- TASK REQUIREMENTS
Leaving the pictures aside, repeat the entries exactly.

Itemized modification records
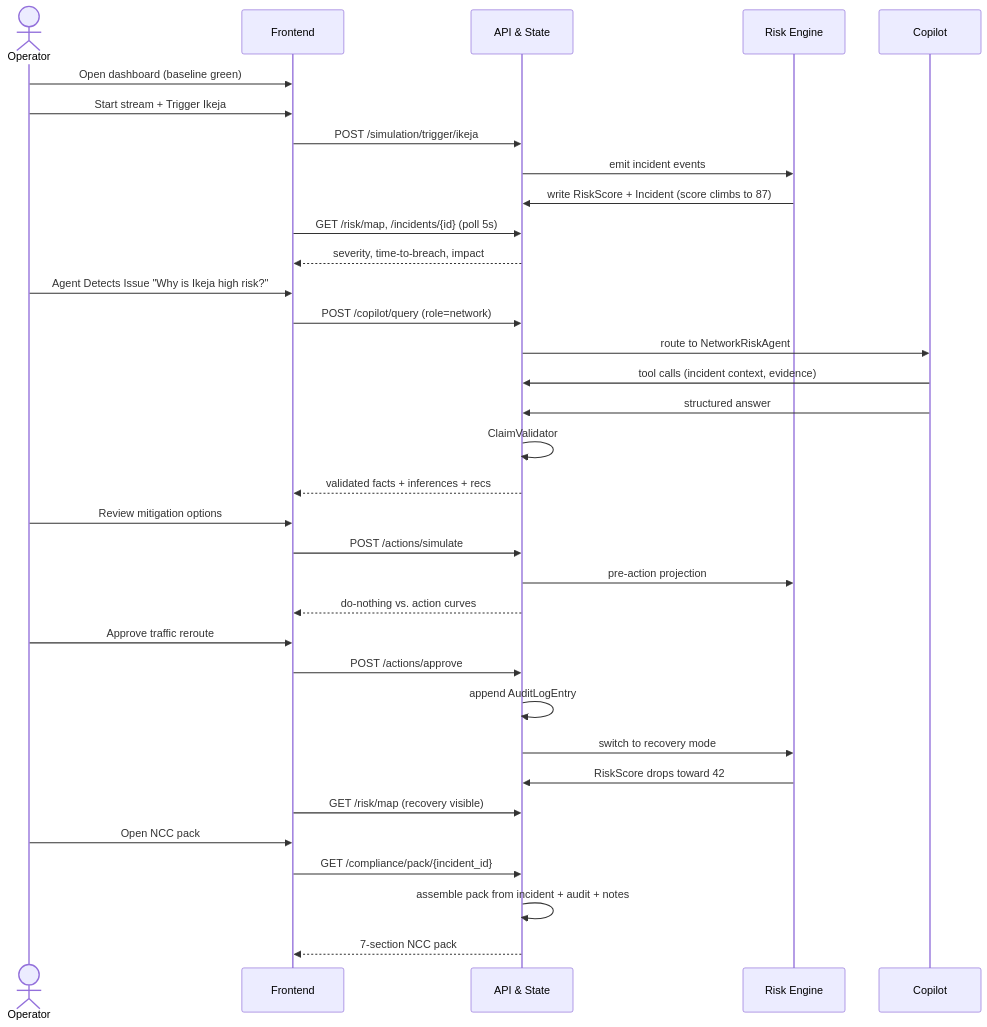
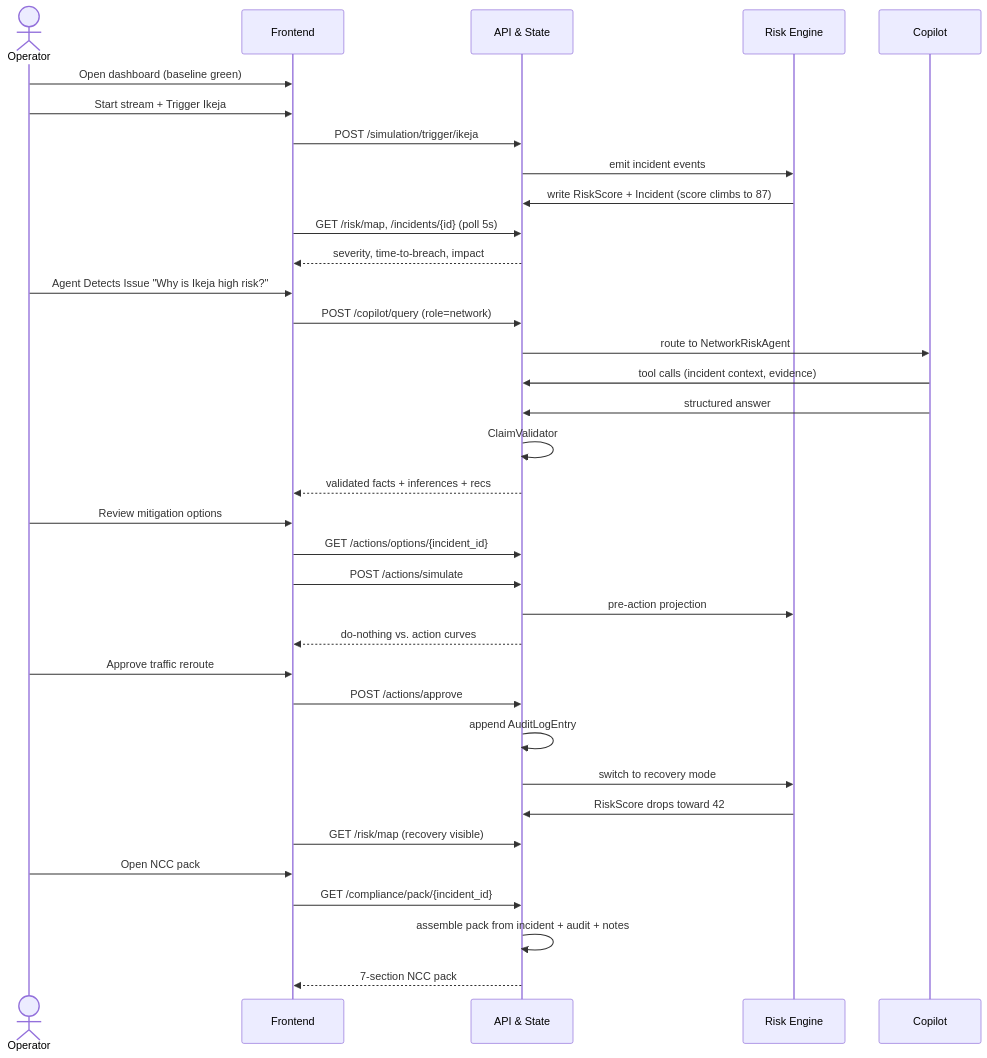
The first of 2 diagrams in docs/MVP_BLUEPRINT.md (Marvellousabio/riskguard_ai), drawn with Mermaid before and after one commit. The commit also changed other lines of this file and 5 other files, not shown here.

Commit message:
Update MVP docs for Semantic Kernel mitigation flow

````diff
--- a/docs/MVP_BLUEPRINT.md
+++ b/docs/MVP_BLUEPRINT.md
@@ -21,41 +21,42 @@
 ```mermaid
 sequenceDiagram
     actor Op as Operator
     participant FE as Frontend
     participant API as API & State
     participant ENG as Risk Engine
     participant COP as Copilot
 
     Op->>FE: Open dashboard (baseline green)
     Op->>FE: Start stream + Trigger Ikeja
     FE->>API: POST /simulation/trigger/ikeja
     API->>ENG: emit incident events
     ENG->>API: write RiskScore + Incident (score climbs to 87)
     FE->>API: GET /risk/map, /incidents/{id} (poll 5s)
     API-->>FE: severity, time-to-breach, impact
 
     Op->>FE: Agent Detects Issue "Why is Ikeja high risk?"
     FE->>API: POST /copilot/query (role=network)
     API->>COP: route to NetworkRiskAgent
     COP->>API: tool calls (incident context, evidence)
     COP->>API: structured answer
     API->>API: ClaimValidator
     API-->>FE: validated facts + inferences + recs
 
     Op->>FE: Review mitigation options
+    FE->>API: GET /actions/options/{incident_id}
     FE->>API: POST /actions/simulate
     API->>ENG: pre-action projection
     API-->>FE: do-nothing vs. action curves
 
     Op->>FE: Approve traffic reroute
     FE->>API: POST /actions/approve
     API->>API: append AuditLogEntry
     API->>ENG: switch to recovery mode
     ENG->>API: RiskScore drops toward 42
     FE->>API: GET /risk/map (recovery visible)
 
     Op->>FE: Open NCC pack
     FE->>API: GET /compliance/pack/{incident_id}
     API->>API: assemble pack from incident + audit + notes
     API-->>FE: 7-section NCC pack
 ```
````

- SOLUTION FOR THIS PROBLEM
The first of 2 diagrams in docs/MVP_BLUEPRINT.md (Marvellousabio/riskguard_ai), drawn with Mermaid before and after one commit. The commit also changed other lines of this file and 5 other files, not shown here.

Commit message:
Update MVP docs for Semantic Kernel mitigation flow

````diff
--- a/docs/MVP_BLUEPRINT.md
+++ b/docs/MVP_BLUEPRINT.md
@@ -21,41 +21,42 @@
 ```mermaid
 sequenceDiagram
     actor Op as Operator
     participant FE as Frontend
     participant API as API & State
     participant ENG as Risk Engine
     participant COP as Copilot
 
     Op->>FE: Open dashboard (baseline green)
     Op->>FE: Start stream + Trigger Ikeja
     FE->>API: POST /simulation/trigger/ikeja
     API->>ENG: emit incident events
     ENG->>API: write RiskScore + Incident (score climbs to 87)
     FE->>API: GET /risk/map, /incidents/{id} (poll 5s)
     API-->>FE: severity, time-to-breach, impact
 
     Op->>FE: Agent Detects Issue "Why is Ikeja high risk?"
     FE->>API: POST /copilot/query (role=network)
     API->>COP: route to NetworkRiskAgent
     COP->>API: tool calls (incident context, evidence)
     COP->>API: structured answer
     API->>API: ClaimValidator
     API-->>FE: validated facts + inferences + recs
 
     Op->>FE: Review mitigation options
+    FE->>API: GET /actions/options/{incident_id}
     FE->>API: POST /actions/simulate
     API->>ENG: pre-action projection
     API-->>FE: do-nothing vs. action curves
 
     Op->>FE: Approve traffic reroute
     FE->>API: POST /actions/approve
     API->>API: append AuditLogEntry
     API->>ENG: switch to recovery mode
     ENG->>API: RiskScore drops toward 42
     FE->>API: GET /risk/map (recovery visible)
 
     Op->>FE: Open NCC pack
     FE->>API: GET /compliance/pack/{incident_id}
     API->>API: assemble pack from incident + audit + notes
     API-->>FE: 7-section NCC pack
 ```
````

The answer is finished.